There is crossover, because I worked at the ABC. Previously I’d been on commercial radio, in the early 2000s, and there wasn’t really much crossover – the demographic was 30-55, skewed women, so they were at home or at work so they didn’t really come out to comedy. But the ABC audience goes out to see live stuff, regardless of what age they are. So there’s this huge sweep of people that come to my show from the ABC. And the team that produce me, Alias, said ‘Well done mate. We can’t nail your demographic. The mish-mash of people here…’ Which I kind of like. I appeal to all ages, there’s a pretty good gender mix… Women my own age really like my stuff, I love that.
It’s your 19th MICF – how have you and your shows evolved over the years?
Ohhhh god… Is that right? There are some years that I have missed along the way. Not many, like when I say ‘missed’ I haven’t done my own show. I’ve performed at the Comedy Club in a line-up show, or the Comic’s Lounge some years…

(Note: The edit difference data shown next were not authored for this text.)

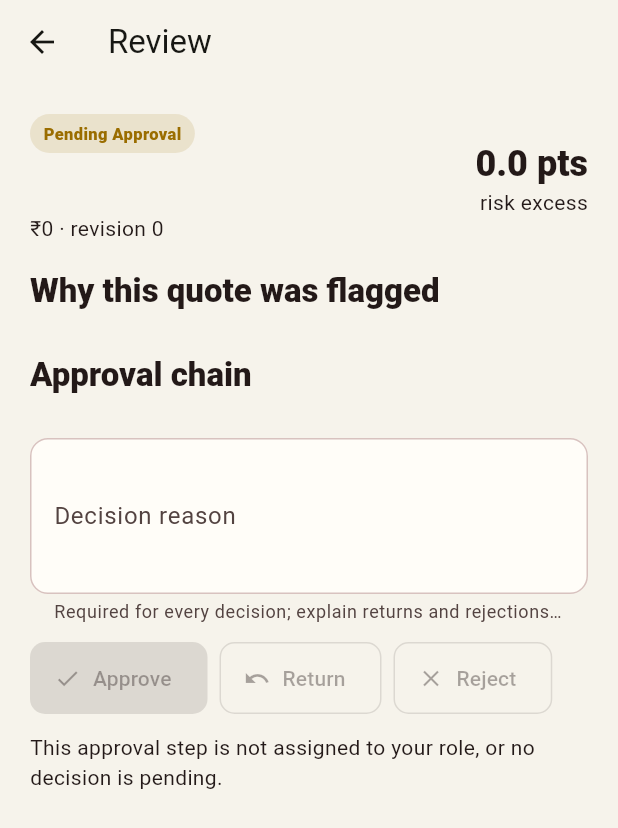
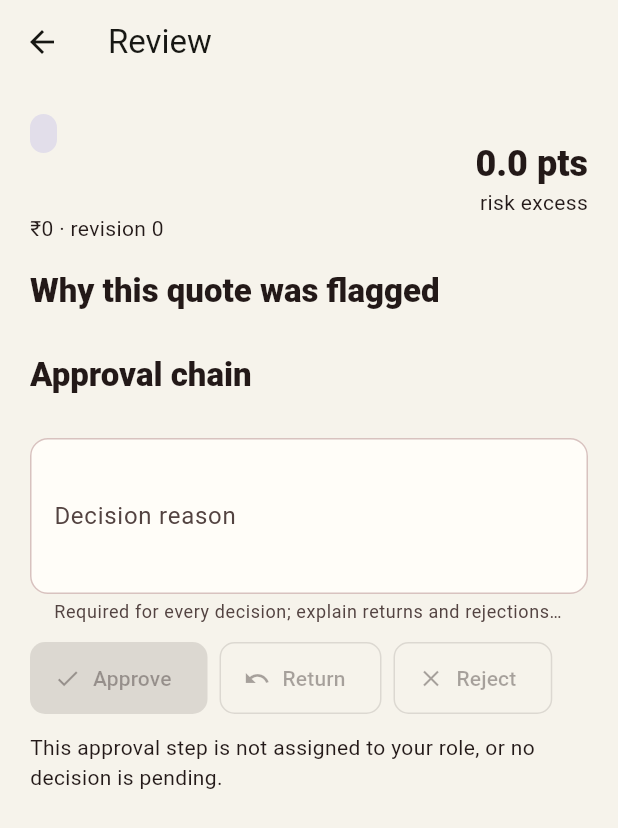
Before and after one commit to amartya1523/DealOS, a Flutter app: the ApprovalDetailScreen screen opened directly with empty values, on a phone screen of 412 x 824 dp. Shown: the top 828 px of the screen. Run offline on Flutter 3.47's test engine with Material 3 defaults, Android fonts, the phone set to English and light mode, and no system bars; our stand-ins replace dio, flutter_riverpod, flutter_secure_storage, go_router; accounts and stored records are empty; network calls fail.

Commit message:
feat(mobile): update application code

```diff
--- a/mobile/lib/features/approvals/presentation/approvals_screen.dart
+++ b/mobile/lib/features/approvals/presentation/approvals_screen.dart
@@ -100,7 +100,7 @@ class _ApprovalDetailScreenState extends ConsumerState<ApprovalDetailScreen> {
                 child: Column(
                   crossAxisAlignment: CrossAxisAlignment.start,
                   children: [
-                    const StatusPill('PENDING_APPROVAL'),
+                    StatusPill(quote.stage),
                     const SizedBox(height: 8),
                     Text(
                       quote.customer,
@@ -165,8 +165,11 @@ class _ApprovalDetailScreenState extends ConsumerState<ApprovalDetailScreen> {
                       ? Icons.check_circle
                       : Icons.radio_button_unchecked,
                 ),
-                title: Text('${approval.sequence}. ${approval.step}'),
-                subtitle: Text(approval.reason ?? 'Awaiting decision'),
+                title: Text('${approval.sequence}. ${approval.step} review'),
+                subtitle: Text(
+                  '${approval.decisionSummary}${approval.reason == null ? '' : '\n${approval.reason}'}',
+                ),
+                isThreeLine: approval.reason != null,
                 trailing: StatusPill(approval.state),
               ),
             ),
--- a/mobile/lib/features/quotations/presentation/quotations_screen.dart
+++ b/mobile/lib/features/quotations/presentation/quotations_screen.dart
@@ -520,9 +520,9 @@ class _QuoteDetailScreenState extends ConsumerState<QuoteDetailScreen> {
             (approval) => Card(
               child: ListTile(
                 leading: const Icon(Icons.approval_outlined),
-                title: Text(approval.step),
+                title: Text('${approval.step} review'),
                 subtitle: Text(
-                  '${approval.reason ?? 'No reviewer note'}\n${shortDate(approval.decidedAt ?? approval.createdAt)}',
+                  '${approval.decisionSummary}${approval.reason == null ? '' : '\n${approval.reason}'}\n${shortDate(approval.decidedAt ?? approval.createdAt)}',
                 ),
                 isThreeLine: true,
                 trailing: StatusPill(approval.state),
--- a/mobile/lib/features/workspace/domain/models.dart
+++ b/mobile/lib/features/workspace/domain/models.dart
@@ -299,6 +299,9 @@ class Approval {
     this.reason,
     this.createdAt,
     this.decidedAt,
+    this.reviewerId,
+    this.reviewerName,
+    this.reviewerRole,
   });
   final String id;
   final String step;
@@ -307,6 +310,31 @@ class Approval {
   final String? reason;
   final DateTime? createdAt;
   final DateTime? decidedAt;
+  final String? reviewerId;
+  final String? reviewerName;
+  final String? reviewerRole;
+
+  String? get reviewerSummary {
+    final name = reviewerName?.trim();
+    if (name == null || name.isEmpty) return null;
+    final role = reviewerRole?.trim();
+    if (role == null || role.isEmpty) return name;
+    final roleLabel = role
+        .toLowerCase()
+        .split('_')
+        .where((part) => part.isNotEmpty)
+        .map((part) => '${part[0].toUpperCase()}${part.substring(1)}')
+        .join(' ');
+    return '$name ($roleLabel)';
+  }
+
+  String get decisionSummary => switch (state) {
+    'APPROVED' => 'Approved by ${reviewerSummary ?? 'an authorized reviewer'}',
+    'REJECTED' => 'Rejected by ${reviewerSummary ?? 'an authorized reviewer'}',
+    'RETURNED' => 'Returned by ${reviewerSummary ?? 'an authorized reviewer'}',
+    'SUPERSEDED' => 'No decision required; this step was superseded',
+    _ => 'Awaiting decision',
+  };
 
   factory Approval.fromJson(JsonMap json) => Approval(
     id: _string(json, 'id'),
@@ -316,6 +344,13 @@ class Approval {
     reason: json['reason']?.toString(),
     createdAt: DateTime.tryParse('${json['createdAt'] ?? ''}'),
     decidedAt: DateTime.tryParse('${json['decidedAt'] ?? ''}'),
+    reviewerId: json['reviewerId']?.toString(),
+    reviewerName: json['reviewer'] is Map
+        ? (json['reviewer'] as Map)['name']?.toString()
+        : null,
+    reviewerRole: json['reviewer'] is Map
+        ? (json['reviewer'] as Map)['role']?.toString()
+        : null,
   );
 }
 
```
Also changed, not shown: 5 other files.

And one year I didn’t do a show, I think it was 2006. But I played Dancing Boy in Jimeoin and Bob Franklin’s Cooking Show. I don’t know whether you’ve ever seen the Cooking Show? But there’s a guy that’s just side of stage, and sometimes music starts and he comes out and, he’s Dancing Boy. I did that.
So I actually haven’t missed one since 1998. And every year I do the Mirabelle Foundation benefit Music, Mirth and Mayhem, which looks after children who have been orphaned or abandoned due to parental drug abuse. That’s a nice thing to be able to do.
So ’98 was my first festival, and that would make this one – hang on, how do the numbers work? – that would make this one the twentieth! Happy anniversary to me.
Do you have any survival tips for festival comedians this year?
Get to bed early in the first week – this is advice I give every year but never take myself. Make sure you eat lots of vegetables, and stay hydrated. Because most comedians, and comedy festival staff too, because they work pretty hard during the festival, end up with the ‘festival flu’ afterwards. You stop, and all of sudden your body gets really sick. Because your immune system’s been smashed.
And an adrenaline crash too, I imagine? Having to be ‘on’ for so many weeks.
Yeah it’s actually, you can get the blues afterwards, because the tent’s been pulled down and it’s not going to be here for another year. It’s a really great festival, and a really great time in Melbourne too. Autumn’s my favourite season, I just love autumn in this city. Whereabouts are you in Melbourne? Is it still? Look out the window – are there leaves blowing? That’s autumn in Melbourne, completely still. It’s a very windy city we live in, but just take note over the next three months how still it is. Particularly if you’ve got a view of the Bay in your travels – it’s like a pond in autumn, just beautiful.
And finally, could you recommend any up-and-coming comedians at this year’s festival?
Yep, Karl’s two rooms – European Beer Café and Spleen – become stalwarts. And Tommy’s also got a room too, Catfish, on Tuesdays. My advice for an up and coming comedian, especially around this time of year, is get out see some internationals. You know, it’s an international festival, so you can see what the best of the rest of the world has to offer. But also, you’ll realise that – it’s a little demystifying too. Because they’re not superhuman, they haven’t got magical powers, they’re just people up there with ideas, being presented in their particular style. So it helps to demystify it, to not be so intimidated by the spectre of, you know, getting into the comedy world.
Lawrence Mooney is bringing …Like, Literally to Adelaide between the 6th and the 19th of March, and to the Melbourne International Comedy Festival from the 30th of March to the 23rd of April, no Mondays.